Difference listings
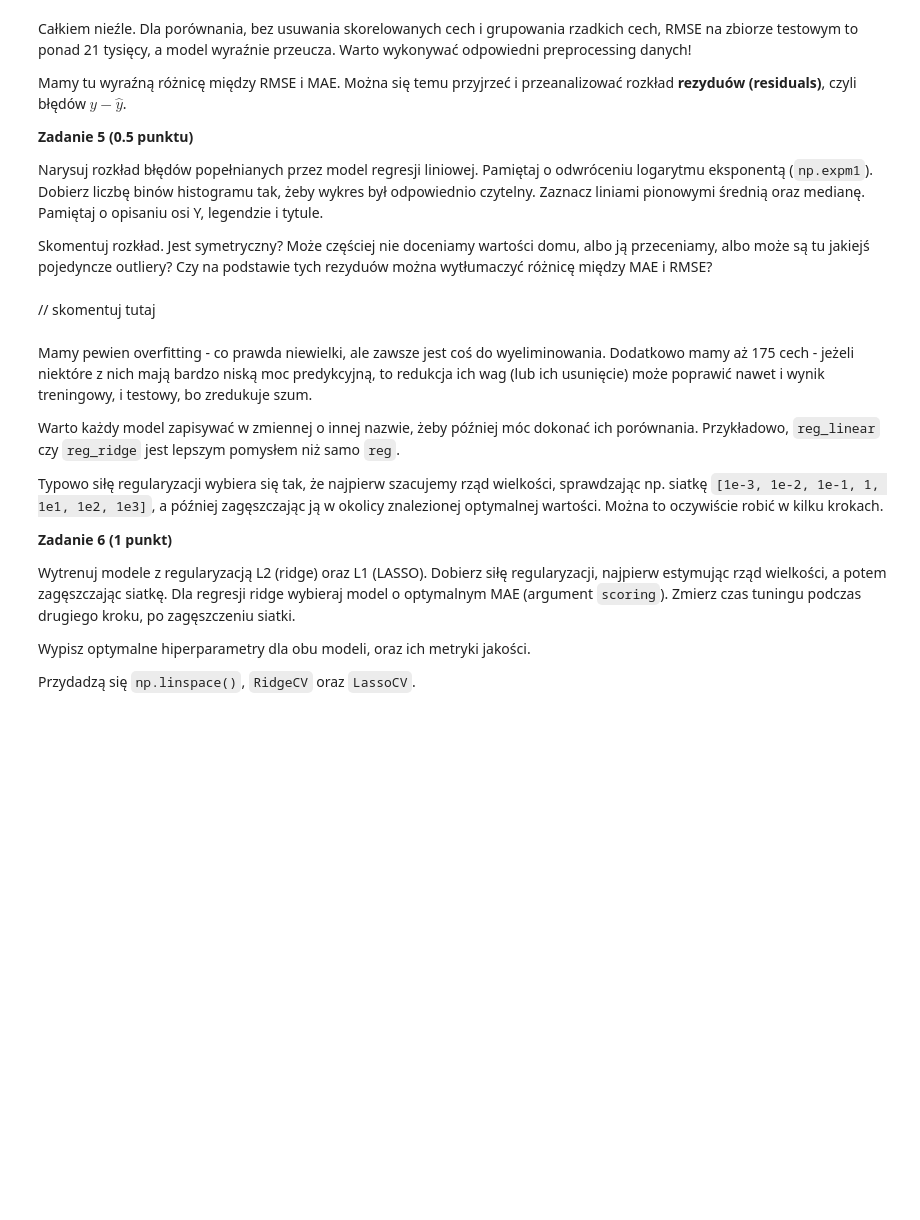
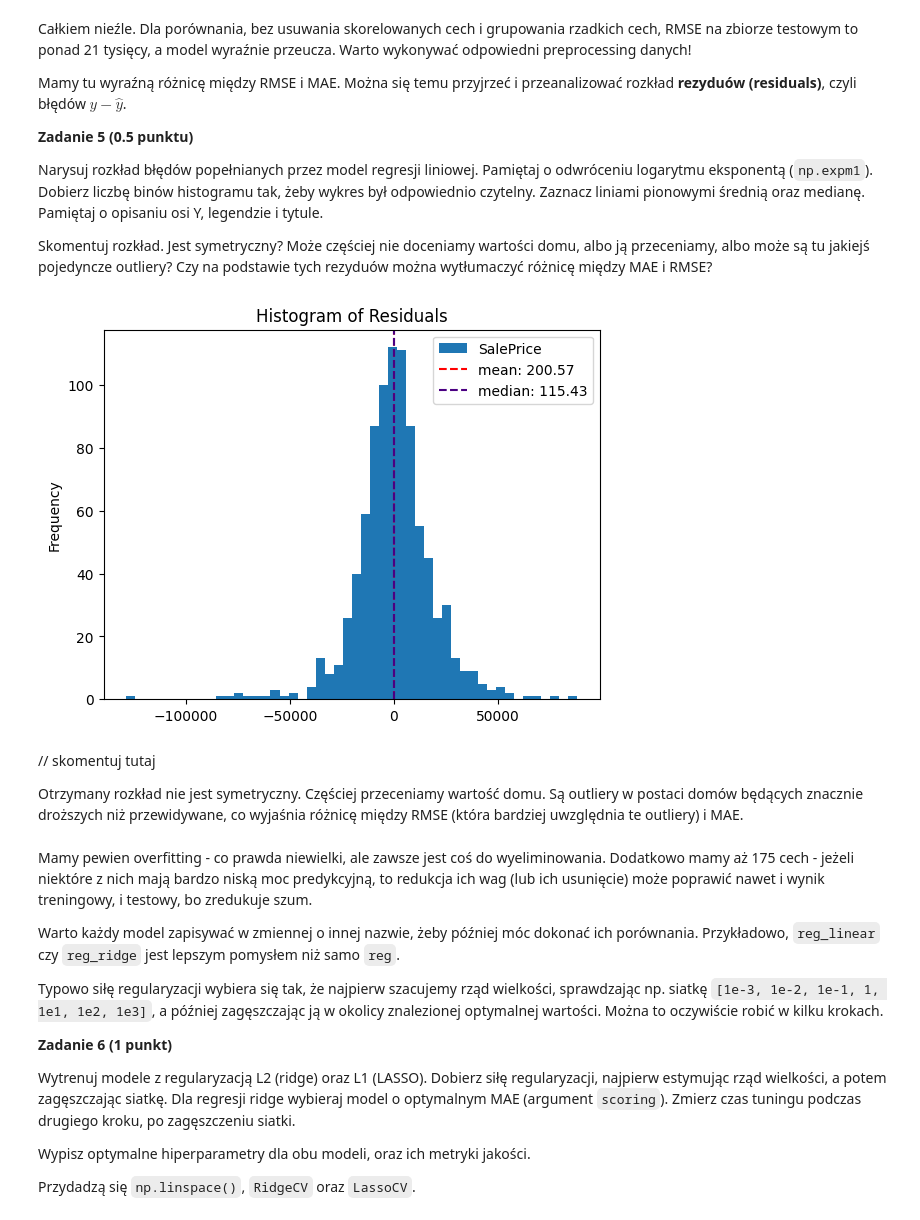
Before and after one commit to rmesek/pum-agh-2025, a Jupyter notebook: lab1/notebook.ipynb, the cells around one changed output. Drawn from its saved outputs; the diff is of its cells as text; code cells hidden in the pictures; blank space fills up the shorter version.

```diff
--- a/lab1/notebook.ipynb
+++ b/lab1/notebook.ipynb
@@ -518,8 +518,22 @@ Mamy tu wyraźną różnicę między RMSE i MAE. Można się temu przyjrzeć i p
 Narysuj rozkład błędów popełnianych przez model regresji liniowej. Pamiętaj o odwróceniu logarytmu eksponentą (`np.expm1`). Dobierz liczbę binów histogramu tak, żeby wykres był odpowiednio czytelny. Zaznacz liniami pionowymi średnią oraz medianę. Pamiętaj o opisaniu osi Y, legendzie i tytule.
 
 Skomentuj rozkład. Jest symetryczny? Może częściej nie doceniamy wartości domu, albo ją przeceniamy, albo może są tu jakiejś pojedyncze outliery? Czy na podstawie tych rezyduów można wytłumaczyć różnicę między MAE i RMSE?
-# %% [markdown]
-// skomentuj tutaj
+# %%
+residuals: pd.DataFrame = np.expm1(y_test) - np.expm1(y_pred_test)
+
+hist = residuals.plot.hist(bins=50, title="Histogram of Residuals")
+mean = residuals.mean()
+median = residuals.median()
+hist.axvline(mean, color="red", linestyle="--", label=f"mean: {mean:.2f}")
+hist.axvline(median, color="indigo", linestyle="--", label=f"median: {median:.2f}")
+plt.legend()
+plt.show()
+# %% [output]
+[figure, added]
+# %% [markdown]
+// skomentuj tutaj
+
+Otrzymany rozkład nie jest symetryczny. Częściej przeceniamy wartość domu. Są outliery w postaci domów będących znacznie droższych niż przewidywane, co wyjaśnia różnicę między RMSE (która bardziej uwzględnia te outliery) i MAE.
 # %% [markdown]
 Mamy pewien overfitting - co prawda niewielki, ale zawsze jest coś do wyeliminowania. Dodatkowo mamy aż 175 cech - jeżeli niektóre z nich mają bardzo niską moc predykcyjną, to redukcja ich wag (lub ich usunięcie) może poprawić nawet i wynik treningowy, i testowy, bo zredukuje szum.
 
```
Also changed, not shown: parts of 3 cells of this notebook.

### WHAT THE TASK ASKS
Please give back all the records above word for word, with no pictures included.

### YOUR RESPONSE
Before and after one commit to rmesek/pum-agh-2025, a Jupyter notebook: lab1/notebook.ipynb, the cells around one changed output. Drawn from its saved outputs; the diff is of its cells as text; code cells hidden in the pictures; blank space fills up the shorter version.

```diff
--- a/lab1/notebook.ipynb
+++ b/lab1/notebook.ipynb
@@ -518,8 +518,22 @@ Mamy tu wyraźną różnicę między RMSE i MAE. Można się temu przyjrzeć i p
 Narysuj rozkład błędów popełnianych przez model regresji liniowej. Pamiętaj o odwróceniu logarytmu eksponentą (`np.expm1`). Dobierz liczbę binów histogramu tak, żeby wykres był odpowiednio czytelny. Zaznacz liniami pionowymi średnią oraz medianę. Pamiętaj o opisaniu osi Y, legendzie i tytule.
 
 Skomentuj rozkład. Jest symetryczny? Może częściej nie doceniamy wartości domu, albo ją przeceniamy, albo może są tu jakiejś pojedyncze outliery? Czy na podstawie tych rezyduów można wytłumaczyć różnicę między MAE i RMSE?
-# %% [markdown]
-// skomentuj tutaj
+# %%
+residuals: pd.DataFrame = np.expm1(y_test) - np.expm1(y_pred_test)
+
+hist = residuals.plot.hist(bins=50, title="Histogram of Residuals")
+mean = residuals.mean()
+median = residuals.median()
+hist.axvline(mean, color="red", linestyle="--", label=f"mean: {mean:.2f}")
+hist.axvline(median, color="indigo", linestyle="--", label=f"median: {median:.2f}")
+plt.legend()
+plt.show()
+# %% [output]
+[figure, added]
+# %% [markdown]
+// skomentuj tutaj
+
+Otrzymany rozkład nie jest symetryczny. Częściej przeceniamy wartość domu. Są outliery w postaci domów będących znacznie droższych niż przewidywane, co wyjaśnia różnicę między RMSE (która bardziej uwzględnia te outliery) i MAE.
 # %% [markdown]
 Mamy pewien overfitting - co prawda niewielki, ale zawsze jest coś do wyeliminowania. Dodatkowo mamy aż 175 cech - jeżeli niektóre z nich mają bardzo niską moc predykcyjną, to redukcja ich wag (lub ich usunięcie) może poprawić nawet i wynik treningowy, i testowy, bo zredukuje szum.
 
```
Also changed, not shown: parts of 3 cells of this notebook.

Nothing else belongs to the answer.